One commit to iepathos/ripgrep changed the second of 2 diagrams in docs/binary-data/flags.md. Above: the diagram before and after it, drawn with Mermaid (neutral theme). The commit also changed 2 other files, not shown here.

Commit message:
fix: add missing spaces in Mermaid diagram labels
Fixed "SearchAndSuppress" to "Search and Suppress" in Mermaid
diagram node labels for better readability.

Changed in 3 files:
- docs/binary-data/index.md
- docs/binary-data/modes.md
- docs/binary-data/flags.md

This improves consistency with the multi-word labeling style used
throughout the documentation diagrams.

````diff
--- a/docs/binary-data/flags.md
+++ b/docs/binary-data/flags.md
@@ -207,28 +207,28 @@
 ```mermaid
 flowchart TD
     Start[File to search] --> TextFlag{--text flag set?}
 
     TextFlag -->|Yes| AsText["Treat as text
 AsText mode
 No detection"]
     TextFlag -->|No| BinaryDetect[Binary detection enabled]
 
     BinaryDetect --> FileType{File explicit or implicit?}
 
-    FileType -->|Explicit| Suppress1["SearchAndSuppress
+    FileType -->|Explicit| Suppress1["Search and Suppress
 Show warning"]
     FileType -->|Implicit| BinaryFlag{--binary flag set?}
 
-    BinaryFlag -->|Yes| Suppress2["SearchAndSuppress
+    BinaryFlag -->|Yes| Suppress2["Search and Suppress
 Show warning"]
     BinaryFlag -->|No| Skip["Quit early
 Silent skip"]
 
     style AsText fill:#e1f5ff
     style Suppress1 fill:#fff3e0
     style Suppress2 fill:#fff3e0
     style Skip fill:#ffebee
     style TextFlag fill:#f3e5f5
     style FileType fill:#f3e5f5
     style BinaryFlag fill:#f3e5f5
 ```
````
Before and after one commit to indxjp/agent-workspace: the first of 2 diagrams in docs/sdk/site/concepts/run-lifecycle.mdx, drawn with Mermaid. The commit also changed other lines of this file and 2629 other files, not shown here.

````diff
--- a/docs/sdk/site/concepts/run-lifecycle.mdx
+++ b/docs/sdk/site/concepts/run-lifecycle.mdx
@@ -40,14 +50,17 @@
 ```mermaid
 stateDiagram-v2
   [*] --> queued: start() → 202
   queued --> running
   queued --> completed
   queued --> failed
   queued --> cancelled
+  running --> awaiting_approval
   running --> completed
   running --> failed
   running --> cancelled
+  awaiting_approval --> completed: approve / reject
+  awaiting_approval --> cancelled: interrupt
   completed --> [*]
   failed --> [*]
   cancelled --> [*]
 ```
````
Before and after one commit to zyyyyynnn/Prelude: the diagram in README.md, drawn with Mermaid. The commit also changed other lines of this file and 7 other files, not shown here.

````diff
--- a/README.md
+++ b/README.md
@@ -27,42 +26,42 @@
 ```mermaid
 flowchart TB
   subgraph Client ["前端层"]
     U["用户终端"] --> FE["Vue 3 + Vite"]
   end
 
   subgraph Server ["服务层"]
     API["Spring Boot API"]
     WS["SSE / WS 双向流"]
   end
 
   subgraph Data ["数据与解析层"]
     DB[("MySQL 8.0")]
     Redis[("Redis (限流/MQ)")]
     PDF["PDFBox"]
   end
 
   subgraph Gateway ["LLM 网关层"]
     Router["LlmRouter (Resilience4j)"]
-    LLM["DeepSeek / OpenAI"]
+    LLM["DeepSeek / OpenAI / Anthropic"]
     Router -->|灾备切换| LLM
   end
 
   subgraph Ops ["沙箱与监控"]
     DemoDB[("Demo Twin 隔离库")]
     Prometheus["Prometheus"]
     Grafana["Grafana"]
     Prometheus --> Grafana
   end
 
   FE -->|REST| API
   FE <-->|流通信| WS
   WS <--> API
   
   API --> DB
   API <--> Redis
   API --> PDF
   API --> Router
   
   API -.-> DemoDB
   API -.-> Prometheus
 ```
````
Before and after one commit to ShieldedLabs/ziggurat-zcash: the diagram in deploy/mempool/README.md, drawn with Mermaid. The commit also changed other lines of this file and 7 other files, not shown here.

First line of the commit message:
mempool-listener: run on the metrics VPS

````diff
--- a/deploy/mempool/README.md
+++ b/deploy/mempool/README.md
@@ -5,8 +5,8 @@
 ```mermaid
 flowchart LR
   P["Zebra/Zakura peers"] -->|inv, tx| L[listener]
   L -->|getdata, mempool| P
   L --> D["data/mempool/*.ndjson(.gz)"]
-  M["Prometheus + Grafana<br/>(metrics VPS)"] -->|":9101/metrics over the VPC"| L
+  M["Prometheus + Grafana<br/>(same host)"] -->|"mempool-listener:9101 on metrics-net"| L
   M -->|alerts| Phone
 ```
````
+--
Exercise:
Repeat the records above exactly, leaving none out.

Output of the task:
One commit to iepathos/ripgrep changed the second of 2 diagrams in docs/binary-data/flags.md. Above: the diagram before and after it, drawn with Mermaid (neutral theme). The commit also changed 2 other files, not shown here.

Commit message:
fix: add missing spaces in Mermaid diagram labels
Fixed "SearchAndSuppress" to "Search and Suppress" in Mermaid
diagram node labels for better readability.

Changed in 3 files:
- docs/binary-data/index.md
- docs/binary-data/modes.md
- docs/binary-data/flags.md

This improves consistency with the multi-word labeling style used
throughout the documentation diagrams.

````diff
--- a/docs/binary-data/flags.md
+++ b/docs/binary-data/flags.md
@@ -207,28 +207,28 @@
 ```mermaid
 flowchart TD
     Start[File to search] --> TextFlag{--text flag set?}
 
     TextFlag -->|Yes| AsText["Treat as text
 AsText mode
 No detection"]
     TextFlag -->|No| BinaryDetect[Binary detection enabled]
 
     BinaryDetect --> FileType{File explicit or implicit?}
 
-    FileType -->|Explicit| Suppress1["SearchAndSuppress
+    FileType -->|Explicit| Suppress1["Search and Suppress
 Show warning"]
     FileType -->|Implicit| BinaryFlag{--binary flag set?}
 
-    BinaryFlag -->|Yes| Suppress2["SearchAndSuppress
+    BinaryFlag -->|Yes| Suppress2["Search and Suppress
 Show warning"]
     BinaryFlag -->|No| Skip["Quit early
 Silent skip"]
 
     style AsText fill:#e1f5ff
     style Suppress1 fill:#fff3e0
     style Suppress2 fill:#fff3e0
     style Skip fill:#ffebee
     style TextFlag fill:#f3e5f5
     style FileType fill:#f3e5f5
     style BinaryFlag fill:#f3e5f5
 ```
````
Before and after one commit to indxjp/agent-workspace: the first of 2 diagrams in docs/sdk/site/concepts/run-lifecycle.mdx, drawn with Mermaid. The commit also changed other lines of this file and 2629 other files, not shown here.

````diff
--- a/docs/sdk/site/concepts/run-lifecycle.mdx
+++ b/docs/sdk/site/concepts/run-lifecycle.mdx
@@ -40,14 +50,17 @@
 ```mermaid
 stateDiagram-v2
   [*] --> queued: start() → 202
   queued --> running
   queued --> completed
   queued --> failed
   queued --> cancelled
+  running --> awaiting_approval
   running --> completed
   running --> failed
   running --> cancelled
+  awaiting_approval --> completed: approve / reject
+  awaiting_approval --> cancelled: interrupt
   completed --> [*]
   failed --> [*]
   cancelled --> [*]
 ```
````
Before and after one commit to zyyyyynnn/Prelude: the diagram in README.md, drawn with Mermaid. The commit also changed other lines of this file and 7 other files, not shown here.

````diff
--- a/README.md
+++ b/README.md
@@ -27,42 +26,42 @@
 ```mermaid
 flowchart TB
   subgraph Client ["前端层"]
     U["用户终端"] --> FE["Vue 3 + Vite"]
   end
 
   subgraph Server ["服务层"]
     API["Spring Boot API"]
     WS["SSE / WS 双向流"]
   end
 
   subgraph Data ["数据与解析层"]
     DB[("MySQL 8.0")]
     Redis[("Redis (限流/MQ)")]
     PDF["PDFBox"]
   end
 
   subgraph Gateway ["LLM 网关层"]
     Router["LlmRouter (Resilience4j)"]
-    LLM["DeepSeek / OpenAI"]
+    LLM["DeepSeek / OpenAI / Anthropic"]
     Router -->|灾备切换| LLM
   end
 
   subgraph Ops ["沙箱与监控"]
     DemoDB[("Demo Twin 隔离库")]
     Prometheus["Prometheus"]
     Grafana["Grafana"]
     Prometheus --> Grafana
   end
 
   FE -->|REST| API
   FE <-->|流通信| WS
   WS <--> API
   
   API --> DB
   API <--> Redis
   API --> PDF
   API --> Router
   
   API -.-> DemoDB
   API -.-> Prometheus
 ```
````
Before and after one commit to ShieldedLabs/ziggurat-zcash: the diagram in deploy/mempool/README.md, drawn with Mermaid. The commit also changed other lines of this file and 7 other files, not shown here.

First line of the commit message:
mempool-listener: run on the metrics VPS

````diff
--- a/deploy/mempool/README.md
+++ b/deploy/mempool/README.md
@@ -5,8 +5,8 @@
 ```mermaid
 flowchart LR
   P["Zebra/Zakura peers"] -->|inv, tx| L[listener]
   L -->|getdata, mempool| P
   L --> D["data/mempool/*.ndjson(.gz)"]
-  M["Prometheus + Grafana<br/>(metrics VPS)"] -->|":9101/metrics over the VPC"| L
+  M["Prometheus + Grafana<br/>(same host)"] -->|"mempool-listener:9101 on metrics-net"| L
   M -->|alerts| Phone
 ```
````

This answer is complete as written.